Exercise instructions: Output each of the entries exactly, skipping every picture they contain.

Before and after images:

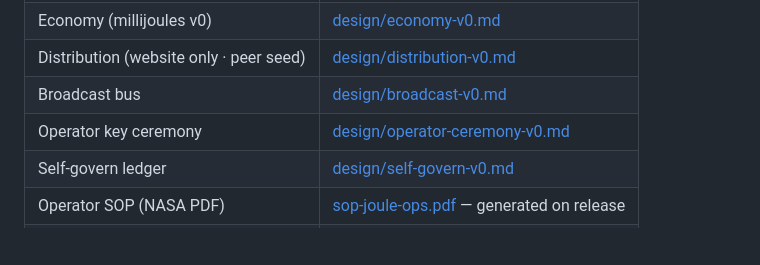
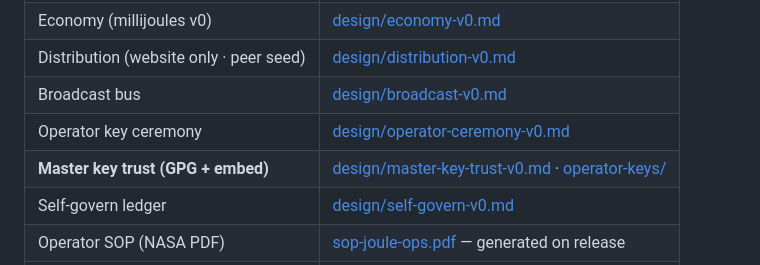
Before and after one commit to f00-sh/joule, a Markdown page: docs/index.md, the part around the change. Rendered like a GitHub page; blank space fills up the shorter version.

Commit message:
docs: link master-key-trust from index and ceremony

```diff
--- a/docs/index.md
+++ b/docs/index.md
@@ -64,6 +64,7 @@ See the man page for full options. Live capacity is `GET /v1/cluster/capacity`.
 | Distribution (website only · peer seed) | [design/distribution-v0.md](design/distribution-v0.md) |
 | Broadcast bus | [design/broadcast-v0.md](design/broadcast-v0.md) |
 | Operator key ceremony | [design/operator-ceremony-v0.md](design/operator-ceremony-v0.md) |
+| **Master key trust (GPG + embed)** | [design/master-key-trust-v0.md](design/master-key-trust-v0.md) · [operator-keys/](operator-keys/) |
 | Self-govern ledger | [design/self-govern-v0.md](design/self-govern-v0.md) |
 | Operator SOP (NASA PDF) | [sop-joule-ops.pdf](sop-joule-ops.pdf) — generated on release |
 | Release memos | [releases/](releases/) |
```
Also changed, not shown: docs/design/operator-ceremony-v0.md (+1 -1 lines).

Solution to this task:
Before and after one commit to f00-sh/joule, a Markdown page: docs/index.md, the part around the change. Rendered like a GitHub page; blank space fills up the shorter version.

Commit message:
docs: link master-key-trust from index and ceremony

```diff
--- a/docs/index.md
+++ b/docs/index.md
@@ -64,6 +64,7 @@ See the man page for full options. Live capacity is `GET /v1/cluster/capacity`.
 | Distribution (website only · peer seed) | [design/distribution-v0.md](design/distribution-v0.md) |
 | Broadcast bus | [design/broadcast-v0.md](design/broadcast-v0.md) |
 | Operator key ceremony | [design/operator-ceremony-v0.md](design/operator-ceremony-v0.md) |
+| **Master key trust (GPG + embed)** | [design/master-key-trust-v0.md](design/master-key-trust-v0.md) · [operator-keys/](operator-keys/) |
 | Self-govern ledger | [design/self-govern-v0.md](design/self-govern-v0.md) |
 | Operator SOP (NASA PDF) | [sop-joule-ops.pdf](sop-joule-ops.pdf) — generated on release |
 | Release memos | [releases/](releases/) |
```
Also changed, not shown: docs/design/operator-ceremony-v0.md (+1 -1 lines).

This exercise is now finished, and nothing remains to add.